You will need approximately 7 cubic feet of freezer space for a half of a cow.  Our medium sized chest freezer has easily held our quarter cow purchases with plenty of room to spare.

Questions to Ask

If you are like I am, when you are actually on the phone, it is easy to forget exactly what questions to ask.  Sometimes, I feel a bit annoying too when I have so many questions.  Here are the top questions though that I would ask the next time I purchased a cow.  Now, some of these questions you will ask the farmer and some of them you will ask the processor so you need to have both of their contact information.

What do your cows eat?
Are any chemical treatments used on the fields where the cows are grazing?
Is any of their feed genetically modified?
Are your cows given hormones or antibiotics?
Are your cows grass or grain finished?
How is the meat packaged?  (freezer paper or vacuum sealed bags?)
When and where can I pick up the meat?
How many coolers do I need to bring to transport the meat home?
What is the price per pound?  (is that hanging weight or finished?)
Are there any other fees that I should know about?
When is payment due, and what form of payment do you accept?
Can I make any requests in how the cow is butchered (i.e. more ground beef instead of roasts)?
What are the typical cuts included in a whole cow and how much of each are there generally?
How often do you sell your cows? (this will let you know how much you need to buy)

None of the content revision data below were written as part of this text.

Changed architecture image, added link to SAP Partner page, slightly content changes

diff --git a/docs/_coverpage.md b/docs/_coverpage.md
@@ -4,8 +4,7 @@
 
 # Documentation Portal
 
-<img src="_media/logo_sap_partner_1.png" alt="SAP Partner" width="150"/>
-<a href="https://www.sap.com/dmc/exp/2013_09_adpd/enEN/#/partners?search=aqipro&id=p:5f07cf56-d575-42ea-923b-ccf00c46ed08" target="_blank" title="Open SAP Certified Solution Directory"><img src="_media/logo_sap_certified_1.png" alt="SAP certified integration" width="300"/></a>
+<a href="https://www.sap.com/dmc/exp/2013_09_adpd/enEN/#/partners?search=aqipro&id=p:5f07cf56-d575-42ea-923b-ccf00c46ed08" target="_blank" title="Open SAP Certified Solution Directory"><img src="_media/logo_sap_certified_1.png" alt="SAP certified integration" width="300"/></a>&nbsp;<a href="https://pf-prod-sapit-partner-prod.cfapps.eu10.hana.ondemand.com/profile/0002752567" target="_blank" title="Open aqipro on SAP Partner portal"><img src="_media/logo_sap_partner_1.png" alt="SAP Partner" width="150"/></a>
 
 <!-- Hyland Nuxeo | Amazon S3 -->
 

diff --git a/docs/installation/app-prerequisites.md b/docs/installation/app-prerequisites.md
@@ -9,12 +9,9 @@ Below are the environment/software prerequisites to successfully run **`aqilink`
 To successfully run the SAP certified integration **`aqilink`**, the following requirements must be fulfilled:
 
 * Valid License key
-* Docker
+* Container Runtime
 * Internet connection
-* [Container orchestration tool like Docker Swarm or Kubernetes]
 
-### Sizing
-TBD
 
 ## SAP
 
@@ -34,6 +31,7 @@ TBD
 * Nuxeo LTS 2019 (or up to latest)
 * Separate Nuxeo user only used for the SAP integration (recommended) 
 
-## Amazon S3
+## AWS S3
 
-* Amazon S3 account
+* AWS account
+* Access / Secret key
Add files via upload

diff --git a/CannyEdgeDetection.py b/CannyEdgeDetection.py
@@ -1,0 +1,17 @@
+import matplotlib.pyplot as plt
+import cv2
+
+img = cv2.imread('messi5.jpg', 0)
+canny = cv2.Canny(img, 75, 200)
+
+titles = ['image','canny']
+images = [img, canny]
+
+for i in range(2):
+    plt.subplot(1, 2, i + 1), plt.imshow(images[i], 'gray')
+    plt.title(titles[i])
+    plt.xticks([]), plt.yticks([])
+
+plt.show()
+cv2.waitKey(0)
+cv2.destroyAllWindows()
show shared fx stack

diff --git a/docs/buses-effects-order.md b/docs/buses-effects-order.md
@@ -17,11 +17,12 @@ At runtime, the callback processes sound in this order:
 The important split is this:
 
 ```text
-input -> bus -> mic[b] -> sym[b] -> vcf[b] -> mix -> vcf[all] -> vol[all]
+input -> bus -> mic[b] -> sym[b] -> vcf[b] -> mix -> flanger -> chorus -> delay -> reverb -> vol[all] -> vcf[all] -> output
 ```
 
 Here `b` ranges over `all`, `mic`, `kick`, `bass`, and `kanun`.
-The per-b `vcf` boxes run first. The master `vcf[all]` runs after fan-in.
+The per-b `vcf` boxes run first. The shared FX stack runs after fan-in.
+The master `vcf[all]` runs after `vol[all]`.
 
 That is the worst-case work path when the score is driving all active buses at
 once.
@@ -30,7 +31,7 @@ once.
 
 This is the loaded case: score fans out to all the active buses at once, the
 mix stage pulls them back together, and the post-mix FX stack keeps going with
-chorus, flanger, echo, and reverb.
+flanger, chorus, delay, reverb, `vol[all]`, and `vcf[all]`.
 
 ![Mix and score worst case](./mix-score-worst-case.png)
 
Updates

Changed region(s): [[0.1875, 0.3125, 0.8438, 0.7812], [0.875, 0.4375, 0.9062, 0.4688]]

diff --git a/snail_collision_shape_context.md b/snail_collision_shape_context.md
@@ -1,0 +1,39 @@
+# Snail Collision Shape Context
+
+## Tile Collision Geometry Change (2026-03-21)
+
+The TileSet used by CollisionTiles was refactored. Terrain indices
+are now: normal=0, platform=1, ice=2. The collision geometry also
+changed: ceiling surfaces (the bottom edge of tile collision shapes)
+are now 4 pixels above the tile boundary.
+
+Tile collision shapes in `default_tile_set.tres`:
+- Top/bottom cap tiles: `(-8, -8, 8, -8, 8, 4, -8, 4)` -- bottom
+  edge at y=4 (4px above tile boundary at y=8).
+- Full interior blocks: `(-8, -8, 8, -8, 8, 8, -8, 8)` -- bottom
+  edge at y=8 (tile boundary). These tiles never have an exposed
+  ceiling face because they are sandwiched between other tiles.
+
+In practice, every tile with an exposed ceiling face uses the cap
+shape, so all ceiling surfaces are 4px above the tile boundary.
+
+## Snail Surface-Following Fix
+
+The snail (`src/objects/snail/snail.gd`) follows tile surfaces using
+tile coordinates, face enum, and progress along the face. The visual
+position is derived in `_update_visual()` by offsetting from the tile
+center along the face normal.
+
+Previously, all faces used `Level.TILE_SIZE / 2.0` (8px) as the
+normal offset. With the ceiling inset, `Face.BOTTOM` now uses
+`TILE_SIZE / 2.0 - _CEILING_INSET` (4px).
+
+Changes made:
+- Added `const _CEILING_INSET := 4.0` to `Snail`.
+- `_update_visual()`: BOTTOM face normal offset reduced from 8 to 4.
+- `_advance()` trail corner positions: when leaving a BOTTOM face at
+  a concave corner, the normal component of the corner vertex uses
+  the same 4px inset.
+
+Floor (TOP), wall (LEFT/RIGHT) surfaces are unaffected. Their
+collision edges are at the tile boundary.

If you noticed, I didn’t ask if the beef was organic because many of these smaller farms will essentially be organic without paying all the extra expense to be certified organic.  Oftentimes, that is where you can find some really good deals.

Hopefully this has helped to take some of the mystery out of buying a cow.  Remember too, if your first experience isn’t the best, don’t give up.  We weren’t super thrilled with the way our last cow was butchered, but for the price we paid (it was less than $4/lb finished weight!), I’m not about to complain!  The beef was tasty and healthier than anything we had bought before then.  Our beef was double wrapped in freezer paper, and we have had no issues with freezer burn.  This is a great way to see where you beef is coming from and to support your local farmer.  Have fun with it!

Have you bought a cow before?  What lessons did you learn in the process that I might have failed to mention?  Do you have a farm that you love and are willing to share with the rest of us?  If you are new to this, do you have a question that I didn’t answer?